WHAT IS BEING ASKED: Count how many lines in the material below hold the word "LazyColumn"; the reply is that number alone.

SOURCE MATERIAL:
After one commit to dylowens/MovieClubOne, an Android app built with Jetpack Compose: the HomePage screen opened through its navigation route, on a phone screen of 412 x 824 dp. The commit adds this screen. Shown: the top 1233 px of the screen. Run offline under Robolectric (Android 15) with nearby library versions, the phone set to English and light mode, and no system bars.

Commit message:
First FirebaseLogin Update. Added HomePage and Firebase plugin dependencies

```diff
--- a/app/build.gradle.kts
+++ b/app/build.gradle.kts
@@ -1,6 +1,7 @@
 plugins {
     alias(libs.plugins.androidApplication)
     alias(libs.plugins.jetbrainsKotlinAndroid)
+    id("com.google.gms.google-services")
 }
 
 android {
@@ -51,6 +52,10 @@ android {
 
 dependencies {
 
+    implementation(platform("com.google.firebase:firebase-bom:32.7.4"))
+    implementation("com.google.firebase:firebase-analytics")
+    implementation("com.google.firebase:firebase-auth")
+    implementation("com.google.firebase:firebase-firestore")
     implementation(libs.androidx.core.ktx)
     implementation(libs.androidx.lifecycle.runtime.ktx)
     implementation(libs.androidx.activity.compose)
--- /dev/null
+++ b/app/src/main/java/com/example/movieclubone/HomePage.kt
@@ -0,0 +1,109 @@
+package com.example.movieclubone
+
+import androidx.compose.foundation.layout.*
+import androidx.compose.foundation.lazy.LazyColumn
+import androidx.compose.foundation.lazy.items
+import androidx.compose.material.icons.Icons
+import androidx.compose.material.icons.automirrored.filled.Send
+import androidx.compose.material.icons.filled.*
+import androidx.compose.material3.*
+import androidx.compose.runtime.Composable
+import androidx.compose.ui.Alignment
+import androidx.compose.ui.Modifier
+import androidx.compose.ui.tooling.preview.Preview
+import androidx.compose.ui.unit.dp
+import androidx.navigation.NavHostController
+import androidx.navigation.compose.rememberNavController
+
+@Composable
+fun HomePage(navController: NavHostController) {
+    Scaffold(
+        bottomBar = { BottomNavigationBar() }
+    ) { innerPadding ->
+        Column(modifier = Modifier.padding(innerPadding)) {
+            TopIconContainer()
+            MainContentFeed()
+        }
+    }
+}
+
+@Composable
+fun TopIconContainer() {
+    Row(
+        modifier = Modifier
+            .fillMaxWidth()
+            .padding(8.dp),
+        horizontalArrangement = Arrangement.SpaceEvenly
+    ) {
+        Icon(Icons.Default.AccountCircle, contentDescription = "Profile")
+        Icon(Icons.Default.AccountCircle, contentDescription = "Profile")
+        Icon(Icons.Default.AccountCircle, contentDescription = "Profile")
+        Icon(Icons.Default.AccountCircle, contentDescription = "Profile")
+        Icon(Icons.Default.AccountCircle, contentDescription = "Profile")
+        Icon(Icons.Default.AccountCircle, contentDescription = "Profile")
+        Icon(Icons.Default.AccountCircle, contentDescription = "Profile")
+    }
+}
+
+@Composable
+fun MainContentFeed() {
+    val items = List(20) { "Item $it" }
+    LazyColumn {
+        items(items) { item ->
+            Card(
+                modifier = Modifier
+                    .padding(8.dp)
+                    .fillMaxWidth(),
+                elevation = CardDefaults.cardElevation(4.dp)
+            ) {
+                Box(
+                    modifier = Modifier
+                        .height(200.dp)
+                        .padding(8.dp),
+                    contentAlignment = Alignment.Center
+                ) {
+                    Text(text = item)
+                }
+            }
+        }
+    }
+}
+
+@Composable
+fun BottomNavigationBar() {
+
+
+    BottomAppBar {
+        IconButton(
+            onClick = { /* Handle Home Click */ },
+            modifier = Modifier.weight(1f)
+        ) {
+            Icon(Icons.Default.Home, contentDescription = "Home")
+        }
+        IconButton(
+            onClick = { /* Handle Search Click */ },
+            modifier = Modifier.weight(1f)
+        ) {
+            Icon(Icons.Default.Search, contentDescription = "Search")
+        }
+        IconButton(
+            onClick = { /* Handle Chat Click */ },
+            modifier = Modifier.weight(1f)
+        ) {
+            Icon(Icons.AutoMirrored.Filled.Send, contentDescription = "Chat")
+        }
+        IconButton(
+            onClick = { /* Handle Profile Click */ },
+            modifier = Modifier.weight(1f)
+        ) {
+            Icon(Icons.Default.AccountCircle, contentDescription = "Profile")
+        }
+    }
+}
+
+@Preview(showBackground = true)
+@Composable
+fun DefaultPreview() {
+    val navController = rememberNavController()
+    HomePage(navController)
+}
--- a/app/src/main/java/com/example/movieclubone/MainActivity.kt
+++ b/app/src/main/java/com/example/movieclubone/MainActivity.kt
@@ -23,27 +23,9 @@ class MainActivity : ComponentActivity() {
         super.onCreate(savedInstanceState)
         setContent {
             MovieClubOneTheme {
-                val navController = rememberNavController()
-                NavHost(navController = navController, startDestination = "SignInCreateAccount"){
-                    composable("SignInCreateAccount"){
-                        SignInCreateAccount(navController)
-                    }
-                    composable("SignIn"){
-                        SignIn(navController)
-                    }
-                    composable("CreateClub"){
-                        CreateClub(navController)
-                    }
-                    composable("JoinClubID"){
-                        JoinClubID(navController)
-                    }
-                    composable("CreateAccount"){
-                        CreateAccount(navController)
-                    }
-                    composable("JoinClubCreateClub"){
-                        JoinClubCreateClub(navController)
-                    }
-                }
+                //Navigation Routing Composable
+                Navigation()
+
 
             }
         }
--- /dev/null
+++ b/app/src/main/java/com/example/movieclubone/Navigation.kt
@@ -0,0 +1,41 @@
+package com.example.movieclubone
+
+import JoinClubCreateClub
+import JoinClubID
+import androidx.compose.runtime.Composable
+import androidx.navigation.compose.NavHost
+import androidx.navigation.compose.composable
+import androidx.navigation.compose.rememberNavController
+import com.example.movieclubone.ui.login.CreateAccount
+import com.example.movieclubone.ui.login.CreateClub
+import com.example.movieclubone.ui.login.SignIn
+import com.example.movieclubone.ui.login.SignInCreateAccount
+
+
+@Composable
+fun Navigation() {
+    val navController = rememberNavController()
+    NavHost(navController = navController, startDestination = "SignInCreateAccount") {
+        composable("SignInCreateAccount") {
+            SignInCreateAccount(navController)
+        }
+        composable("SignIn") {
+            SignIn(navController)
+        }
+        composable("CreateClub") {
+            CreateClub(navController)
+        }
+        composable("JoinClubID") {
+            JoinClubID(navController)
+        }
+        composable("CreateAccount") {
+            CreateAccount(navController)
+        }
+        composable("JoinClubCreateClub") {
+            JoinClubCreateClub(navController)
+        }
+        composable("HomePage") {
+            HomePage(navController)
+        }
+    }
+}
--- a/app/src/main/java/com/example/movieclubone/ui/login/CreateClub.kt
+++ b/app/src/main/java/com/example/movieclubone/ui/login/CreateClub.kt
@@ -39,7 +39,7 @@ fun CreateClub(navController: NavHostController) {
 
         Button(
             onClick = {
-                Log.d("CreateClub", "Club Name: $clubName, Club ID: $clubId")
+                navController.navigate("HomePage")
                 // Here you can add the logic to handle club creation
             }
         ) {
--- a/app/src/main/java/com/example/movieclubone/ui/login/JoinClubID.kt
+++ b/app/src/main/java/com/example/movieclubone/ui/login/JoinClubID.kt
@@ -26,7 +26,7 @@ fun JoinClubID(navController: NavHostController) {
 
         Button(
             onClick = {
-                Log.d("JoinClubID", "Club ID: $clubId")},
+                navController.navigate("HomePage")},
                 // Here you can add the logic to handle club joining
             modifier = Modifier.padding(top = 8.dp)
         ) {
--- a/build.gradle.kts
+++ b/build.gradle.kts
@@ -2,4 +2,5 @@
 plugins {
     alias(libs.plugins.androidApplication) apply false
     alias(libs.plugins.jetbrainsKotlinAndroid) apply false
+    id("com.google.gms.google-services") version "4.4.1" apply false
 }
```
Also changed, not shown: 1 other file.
* * *
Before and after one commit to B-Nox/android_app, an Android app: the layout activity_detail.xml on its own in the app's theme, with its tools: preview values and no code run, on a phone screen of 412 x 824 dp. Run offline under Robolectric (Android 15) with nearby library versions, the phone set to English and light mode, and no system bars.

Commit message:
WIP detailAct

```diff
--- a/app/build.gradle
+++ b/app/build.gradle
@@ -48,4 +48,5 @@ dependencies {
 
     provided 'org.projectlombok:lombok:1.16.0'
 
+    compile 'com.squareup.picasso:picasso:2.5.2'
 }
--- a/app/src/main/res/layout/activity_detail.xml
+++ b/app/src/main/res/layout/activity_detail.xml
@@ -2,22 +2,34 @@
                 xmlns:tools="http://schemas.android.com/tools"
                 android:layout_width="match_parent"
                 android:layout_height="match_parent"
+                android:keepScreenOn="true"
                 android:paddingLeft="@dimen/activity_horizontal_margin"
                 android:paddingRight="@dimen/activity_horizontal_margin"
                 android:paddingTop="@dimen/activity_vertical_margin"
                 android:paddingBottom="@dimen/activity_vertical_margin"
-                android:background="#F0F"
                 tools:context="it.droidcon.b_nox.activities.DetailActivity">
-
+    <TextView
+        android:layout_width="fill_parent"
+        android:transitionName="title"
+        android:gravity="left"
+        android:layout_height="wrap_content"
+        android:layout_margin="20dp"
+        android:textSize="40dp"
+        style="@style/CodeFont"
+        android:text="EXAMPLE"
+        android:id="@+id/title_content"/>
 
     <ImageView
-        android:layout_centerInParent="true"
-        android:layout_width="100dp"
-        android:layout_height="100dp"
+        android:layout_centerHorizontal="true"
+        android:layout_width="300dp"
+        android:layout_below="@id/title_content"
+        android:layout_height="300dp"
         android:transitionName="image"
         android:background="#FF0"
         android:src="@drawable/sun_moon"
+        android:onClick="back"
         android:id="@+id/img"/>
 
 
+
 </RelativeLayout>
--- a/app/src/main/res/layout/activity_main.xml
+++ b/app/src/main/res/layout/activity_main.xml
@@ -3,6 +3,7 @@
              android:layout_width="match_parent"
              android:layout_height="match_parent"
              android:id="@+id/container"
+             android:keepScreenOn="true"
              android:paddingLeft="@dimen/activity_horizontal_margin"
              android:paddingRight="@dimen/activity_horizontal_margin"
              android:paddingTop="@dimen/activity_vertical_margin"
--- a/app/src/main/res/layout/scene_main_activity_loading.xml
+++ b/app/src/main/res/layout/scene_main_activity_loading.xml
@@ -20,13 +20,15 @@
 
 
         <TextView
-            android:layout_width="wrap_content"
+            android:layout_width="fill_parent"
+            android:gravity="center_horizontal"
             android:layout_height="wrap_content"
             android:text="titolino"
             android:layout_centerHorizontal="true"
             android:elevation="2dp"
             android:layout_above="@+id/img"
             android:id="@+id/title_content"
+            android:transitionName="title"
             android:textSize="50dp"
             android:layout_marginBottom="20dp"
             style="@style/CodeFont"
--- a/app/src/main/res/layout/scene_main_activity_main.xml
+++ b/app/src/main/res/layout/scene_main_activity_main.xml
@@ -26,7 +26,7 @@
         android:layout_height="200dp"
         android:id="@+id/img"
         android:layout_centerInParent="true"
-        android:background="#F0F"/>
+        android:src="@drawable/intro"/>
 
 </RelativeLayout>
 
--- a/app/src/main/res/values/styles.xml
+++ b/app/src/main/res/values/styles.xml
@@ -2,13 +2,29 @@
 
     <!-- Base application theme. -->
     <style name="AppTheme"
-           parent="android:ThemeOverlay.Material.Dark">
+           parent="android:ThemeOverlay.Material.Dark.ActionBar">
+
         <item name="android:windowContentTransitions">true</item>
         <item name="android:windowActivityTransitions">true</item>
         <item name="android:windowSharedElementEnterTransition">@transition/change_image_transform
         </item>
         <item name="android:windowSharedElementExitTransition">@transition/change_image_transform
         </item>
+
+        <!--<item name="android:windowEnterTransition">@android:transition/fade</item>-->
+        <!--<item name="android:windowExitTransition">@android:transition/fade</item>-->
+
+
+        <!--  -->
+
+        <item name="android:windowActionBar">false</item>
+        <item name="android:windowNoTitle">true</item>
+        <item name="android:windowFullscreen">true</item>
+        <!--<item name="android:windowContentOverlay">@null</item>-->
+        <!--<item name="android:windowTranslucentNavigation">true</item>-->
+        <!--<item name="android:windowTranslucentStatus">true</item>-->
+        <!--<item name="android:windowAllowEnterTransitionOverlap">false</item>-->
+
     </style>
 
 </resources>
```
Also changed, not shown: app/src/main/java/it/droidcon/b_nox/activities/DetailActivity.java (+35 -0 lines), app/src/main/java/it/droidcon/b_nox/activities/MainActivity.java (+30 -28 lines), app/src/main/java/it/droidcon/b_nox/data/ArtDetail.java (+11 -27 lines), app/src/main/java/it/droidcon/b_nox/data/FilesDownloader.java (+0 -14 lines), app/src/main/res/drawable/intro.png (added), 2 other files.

TASK SOLUTION: 2